Data excerpts:
* * * * * * *

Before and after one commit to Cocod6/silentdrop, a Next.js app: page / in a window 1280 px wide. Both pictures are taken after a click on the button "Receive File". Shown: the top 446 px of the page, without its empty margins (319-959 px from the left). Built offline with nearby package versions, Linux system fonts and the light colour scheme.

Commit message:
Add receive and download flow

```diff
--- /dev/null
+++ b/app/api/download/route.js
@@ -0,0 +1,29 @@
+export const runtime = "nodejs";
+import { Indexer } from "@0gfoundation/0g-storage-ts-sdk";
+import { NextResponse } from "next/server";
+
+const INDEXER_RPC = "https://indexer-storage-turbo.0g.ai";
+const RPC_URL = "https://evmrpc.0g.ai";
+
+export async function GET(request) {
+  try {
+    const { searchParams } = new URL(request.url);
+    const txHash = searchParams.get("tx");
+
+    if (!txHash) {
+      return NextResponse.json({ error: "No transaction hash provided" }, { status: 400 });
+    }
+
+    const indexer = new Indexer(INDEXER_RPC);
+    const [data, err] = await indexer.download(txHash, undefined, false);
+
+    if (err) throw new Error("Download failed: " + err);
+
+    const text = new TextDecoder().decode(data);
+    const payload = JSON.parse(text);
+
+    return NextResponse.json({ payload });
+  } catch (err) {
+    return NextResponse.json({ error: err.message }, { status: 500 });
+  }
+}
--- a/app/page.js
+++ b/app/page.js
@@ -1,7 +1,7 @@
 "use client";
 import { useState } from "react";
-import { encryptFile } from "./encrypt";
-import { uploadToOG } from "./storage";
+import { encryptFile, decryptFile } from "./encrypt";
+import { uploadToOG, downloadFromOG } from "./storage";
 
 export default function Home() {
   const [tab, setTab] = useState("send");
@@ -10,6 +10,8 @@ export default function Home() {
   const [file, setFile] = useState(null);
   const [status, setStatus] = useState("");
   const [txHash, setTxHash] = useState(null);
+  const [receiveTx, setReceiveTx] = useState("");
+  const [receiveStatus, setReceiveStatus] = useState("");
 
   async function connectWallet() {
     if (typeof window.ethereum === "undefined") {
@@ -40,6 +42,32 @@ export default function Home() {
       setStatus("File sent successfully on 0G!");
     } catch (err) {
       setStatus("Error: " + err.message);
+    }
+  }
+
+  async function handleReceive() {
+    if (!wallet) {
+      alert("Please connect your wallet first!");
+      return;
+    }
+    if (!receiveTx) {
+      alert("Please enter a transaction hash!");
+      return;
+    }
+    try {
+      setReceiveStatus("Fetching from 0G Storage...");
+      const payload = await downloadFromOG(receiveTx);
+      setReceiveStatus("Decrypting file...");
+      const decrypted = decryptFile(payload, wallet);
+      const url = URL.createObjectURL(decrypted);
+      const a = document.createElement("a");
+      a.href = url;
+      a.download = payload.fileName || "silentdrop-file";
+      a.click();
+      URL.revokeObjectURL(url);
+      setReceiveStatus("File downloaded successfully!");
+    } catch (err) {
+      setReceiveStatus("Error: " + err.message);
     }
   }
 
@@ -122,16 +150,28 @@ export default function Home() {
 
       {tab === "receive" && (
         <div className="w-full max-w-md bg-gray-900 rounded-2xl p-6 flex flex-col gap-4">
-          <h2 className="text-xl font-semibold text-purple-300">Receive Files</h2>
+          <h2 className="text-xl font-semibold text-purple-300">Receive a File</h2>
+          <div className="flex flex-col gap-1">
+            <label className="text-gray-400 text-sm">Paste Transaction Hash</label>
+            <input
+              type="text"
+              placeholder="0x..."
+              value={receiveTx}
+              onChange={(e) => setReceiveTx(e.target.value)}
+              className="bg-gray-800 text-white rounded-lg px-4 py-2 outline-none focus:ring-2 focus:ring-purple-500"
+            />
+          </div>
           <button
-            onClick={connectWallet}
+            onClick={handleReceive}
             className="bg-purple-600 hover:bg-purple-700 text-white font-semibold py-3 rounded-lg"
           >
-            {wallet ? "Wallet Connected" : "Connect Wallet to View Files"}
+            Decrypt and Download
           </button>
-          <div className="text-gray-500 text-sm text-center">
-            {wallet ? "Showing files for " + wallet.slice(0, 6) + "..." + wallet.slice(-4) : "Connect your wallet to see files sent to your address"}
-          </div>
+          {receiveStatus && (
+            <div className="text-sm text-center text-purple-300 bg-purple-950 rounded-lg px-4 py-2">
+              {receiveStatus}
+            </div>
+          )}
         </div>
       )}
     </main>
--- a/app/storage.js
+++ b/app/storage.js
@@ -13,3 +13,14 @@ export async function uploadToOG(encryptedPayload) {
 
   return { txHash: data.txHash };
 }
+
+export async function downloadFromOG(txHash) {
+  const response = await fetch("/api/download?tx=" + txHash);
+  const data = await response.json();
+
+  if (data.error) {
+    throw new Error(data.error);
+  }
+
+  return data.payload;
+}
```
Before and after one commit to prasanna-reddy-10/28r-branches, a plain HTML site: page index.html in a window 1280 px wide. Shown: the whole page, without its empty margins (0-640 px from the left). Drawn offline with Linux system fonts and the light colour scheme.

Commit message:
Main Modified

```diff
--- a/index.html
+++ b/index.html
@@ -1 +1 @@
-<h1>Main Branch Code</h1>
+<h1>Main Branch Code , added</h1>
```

* * * * * * *

Aim of the task:
The records above need to be output again, verbatim.

Solution for this problem:
Before and after one commit to Cocod6/silentdrop, a Next.js app: page / in a window 1280 px wide. Both pictures are taken after a click on the button "Receive File". Shown: the top 446 px of the page, without its empty margins (319-959 px from the left). Built offline with nearby package versions, Linux system fonts and the light colour scheme.

Commit message:
Add receive and download flow

```diff
--- /dev/null
+++ b/app/api/download/route.js
@@ -0,0 +1,29 @@
+export const runtime = "nodejs";
+import { Indexer } from "@0gfoundation/0g-storage-ts-sdk";
+import { NextResponse } from "next/server";
+
+const INDEXER_RPC = "https://indexer-storage-turbo.0g.ai";
+const RPC_URL = "https://evmrpc.0g.ai";
+
+export async function GET(request) {
+  try {
+    const { searchParams } = new URL(request.url);
+    const txHash = searchParams.get("tx");
+
+    if (!txHash) {
+      return NextResponse.json({ error: "No transaction hash provided" }, { status: 400 });
+    }
+
+    const indexer = new Indexer(INDEXER_RPC);
+    const [data, err] = await indexer.download(txHash, undefined, false);
+
+    if (err) throw new Error("Download failed: " + err);
+
+    const text = new TextDecoder().decode(data);
+    const payload = JSON.parse(text);
+
+    return NextResponse.json({ payload });
+  } catch (err) {
+    return NextResponse.json({ error: err.message }, { status: 500 });
+  }
+}
--- a/app/page.js
+++ b/app/page.js
@@ -1,7 +1,7 @@
 "use client";
 import { useState } from "react";
-import { encryptFile } from "./encrypt";
-import { uploadToOG } from "./storage";
+import { encryptFile, decryptFile } from "./encrypt";
+import { uploadToOG, downloadFromOG } from "./storage";
 
 export default function Home() {
   const [tab, setTab] = useState("send");
@@ -10,6 +10,8 @@ export default function Home() {
   const [file, setFile] = useState(null);
   const [status, setStatus] = useState("");
   const [txHash, setTxHash] = useState(null);
+  const [receiveTx, setReceiveTx] = useState("");
+  const [receiveStatus, setReceiveStatus] = useState("");
 
   async function connectWallet() {
     if (typeof window.ethereum === "undefined") {
@@ -40,6 +42,32 @@ export default function Home() {
       setStatus("File sent successfully on 0G!");
     } catch (err) {
       setStatus("Error: " + err.message);
+    }
+  }
+
+  async function handleReceive() {
+    if (!wallet) {
+      alert("Please connect your wallet first!");
+      return;
+    }
+    if (!receiveTx) {
+      alert("Please enter a transaction hash!");
+      return;
+    }
+    try {
+      setReceiveStatus("Fetching from 0G Storage...");
+      const payload = await downloadFromOG(receiveTx);
+      setReceiveStatus("Decrypting file...");
+      const decrypted = decryptFile(payload, wallet);
+      const url = URL.createObjectURL(decrypted);
+      const a = document.createElement("a");
+      a.href = url;
+      a.download = payload.fileName || "silentdrop-file";
+      a.click();
+      URL.revokeObjectURL(url);
+      setReceiveStatus("File downloaded successfully!");
+    } catch (err) {
+      setReceiveStatus("Error: " + err.message);
     }
   }
 
@@ -122,16 +150,28 @@ export default function Home() {
 
       {tab === "receive" && (
         <div className="w-full max-w-md bg-gray-900 rounded-2xl p-6 flex flex-col gap-4">
-          <h2 className="text-xl font-semibold text-purple-300">Receive Files</h2>
+          <h2 className="text-xl font-semibold text-purple-300">Receive a File</h2>
+          <div className="flex flex-col gap-1">
+            <label className="text-gray-400 text-sm">Paste Transaction Hash</label>
+            <input
+              type="text"
+              placeholder="0x..."
+              value={receiveTx}
+              onChange={(e) => setReceiveTx(e.target.value)}
+              className="bg-gray-800 text-white rounded-lg px-4 py-2 outline-none focus:ring-2 focus:ring-purple-500"
+            />
+          </div>
           <button
-            onClick={connectWallet}
+            onClick={handleReceive}
             className="bg-purple-600 hover:bg-purple-700 text-white font-semibold py-3 rounded-lg"
           >
-            {wallet ? "Wallet Connected" : "Connect Wallet to View Files"}
+            Decrypt and Download
           </button>
-          <div className="text-gray-500 text-sm text-center">
-            {wallet ? "Showing files for " + wallet.slice(0, 6) + "..." + wallet.slice(-4) : "Connect your wallet to see files sent to your address"}
-          </div>
+          {receiveStatus && (
+            <div className="text-sm text-center text-purple-300 bg-purple-950 rounded-lg px-4 py-2">
+              {receiveStatus}
+            </div>
+          )}
         </div>
       )}
     </main>
--- a/app/storage.js
+++ b/app/storage.js
@@ -13,3 +13,14 @@ export async function uploadToOG(encryptedPayload) {
 
   return { txHash: data.txHash };
 }
+
+export async function downloadFromOG(txHash) {
+  const response = await fetch("/api/download?tx=" + txHash);
+  const data = await response.json();
+
+  if (data.error) {
+    throw new Error(data.error);
+  }
+
+  return data.payload;
+}
```
Before and after one commit to prasanna-reddy-10/28r-branches, a plain HTML site: page index.html in a window 1280 px wide. Shown: the whole page, without its empty margins (0-640 px from the left). Drawn offline with Linux system fonts and the light colour scheme.

Commit message:
Main Modified

```diff
--- a/index.html
+++ b/index.html
@@ -1 +1 @@
-<h1>Main Branch Code</h1>
+<h1>Main Branch Code , added</h1>
```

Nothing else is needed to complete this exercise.